#### [Task goal]
Show each line in the listing below that contains the word "dasharray".

▼▼▼

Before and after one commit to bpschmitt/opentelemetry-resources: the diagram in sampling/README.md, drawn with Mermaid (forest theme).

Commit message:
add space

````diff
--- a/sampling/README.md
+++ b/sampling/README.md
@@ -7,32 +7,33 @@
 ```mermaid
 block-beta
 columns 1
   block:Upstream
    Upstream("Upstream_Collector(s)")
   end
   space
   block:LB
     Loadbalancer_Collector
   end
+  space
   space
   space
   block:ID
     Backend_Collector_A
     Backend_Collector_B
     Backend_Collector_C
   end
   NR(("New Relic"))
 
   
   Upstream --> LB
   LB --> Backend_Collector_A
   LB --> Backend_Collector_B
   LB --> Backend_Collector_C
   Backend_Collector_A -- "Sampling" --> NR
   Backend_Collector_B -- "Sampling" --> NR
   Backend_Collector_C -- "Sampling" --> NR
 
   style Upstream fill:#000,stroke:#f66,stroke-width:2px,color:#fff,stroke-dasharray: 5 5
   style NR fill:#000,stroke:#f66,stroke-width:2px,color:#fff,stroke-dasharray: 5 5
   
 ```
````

▲▲▲
▼▼▼

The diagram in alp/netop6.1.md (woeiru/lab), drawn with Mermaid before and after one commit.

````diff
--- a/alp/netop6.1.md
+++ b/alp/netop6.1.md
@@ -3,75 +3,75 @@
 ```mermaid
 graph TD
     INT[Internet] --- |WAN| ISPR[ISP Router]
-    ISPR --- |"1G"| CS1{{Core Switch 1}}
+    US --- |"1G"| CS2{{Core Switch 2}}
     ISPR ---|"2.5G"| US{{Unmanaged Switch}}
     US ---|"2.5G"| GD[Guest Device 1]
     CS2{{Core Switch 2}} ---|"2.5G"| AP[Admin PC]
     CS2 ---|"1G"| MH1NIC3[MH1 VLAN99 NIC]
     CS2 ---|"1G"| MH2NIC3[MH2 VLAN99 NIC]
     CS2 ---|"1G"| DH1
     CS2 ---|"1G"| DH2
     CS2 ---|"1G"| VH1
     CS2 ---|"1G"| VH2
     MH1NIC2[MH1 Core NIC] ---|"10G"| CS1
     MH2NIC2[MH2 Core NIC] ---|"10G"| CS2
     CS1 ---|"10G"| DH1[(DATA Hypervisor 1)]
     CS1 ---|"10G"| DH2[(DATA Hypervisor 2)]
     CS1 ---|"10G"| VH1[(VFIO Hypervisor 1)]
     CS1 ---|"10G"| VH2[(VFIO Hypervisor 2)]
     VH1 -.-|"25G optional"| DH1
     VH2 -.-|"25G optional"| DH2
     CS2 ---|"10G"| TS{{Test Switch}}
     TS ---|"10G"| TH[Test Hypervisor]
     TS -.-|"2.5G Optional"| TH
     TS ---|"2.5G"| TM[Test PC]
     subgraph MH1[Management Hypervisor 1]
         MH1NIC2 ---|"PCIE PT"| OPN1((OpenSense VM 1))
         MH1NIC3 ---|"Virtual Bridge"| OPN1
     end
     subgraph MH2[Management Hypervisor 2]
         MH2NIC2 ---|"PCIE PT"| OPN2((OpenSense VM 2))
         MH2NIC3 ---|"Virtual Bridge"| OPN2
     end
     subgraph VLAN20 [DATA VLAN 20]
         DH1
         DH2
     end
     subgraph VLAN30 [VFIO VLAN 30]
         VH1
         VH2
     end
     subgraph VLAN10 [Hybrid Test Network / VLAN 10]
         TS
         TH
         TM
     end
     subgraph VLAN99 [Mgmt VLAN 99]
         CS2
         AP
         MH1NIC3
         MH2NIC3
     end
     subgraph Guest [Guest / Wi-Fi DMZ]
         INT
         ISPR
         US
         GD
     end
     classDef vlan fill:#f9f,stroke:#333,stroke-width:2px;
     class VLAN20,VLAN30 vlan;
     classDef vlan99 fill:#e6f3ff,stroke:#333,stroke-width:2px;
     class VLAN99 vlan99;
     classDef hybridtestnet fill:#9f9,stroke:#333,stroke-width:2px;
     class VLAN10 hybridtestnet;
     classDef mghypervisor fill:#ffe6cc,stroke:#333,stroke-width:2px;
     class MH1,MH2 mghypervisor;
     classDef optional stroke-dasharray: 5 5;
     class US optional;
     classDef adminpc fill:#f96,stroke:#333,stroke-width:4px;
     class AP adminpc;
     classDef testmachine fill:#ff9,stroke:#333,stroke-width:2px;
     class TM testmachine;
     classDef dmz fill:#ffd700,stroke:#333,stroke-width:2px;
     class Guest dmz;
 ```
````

▲▲▲

#### [Solution to this exercise]
   style Upstream fill:#000,stroke:#f66,stroke-width:2px,color:#fff,stroke-dasharray: 5 5
   style NR fill:#000,stroke:#f66,stroke-width:2px,color:#fff,stroke-dasharray: 5 5
     classDef optional stroke-dasharray: 5 5;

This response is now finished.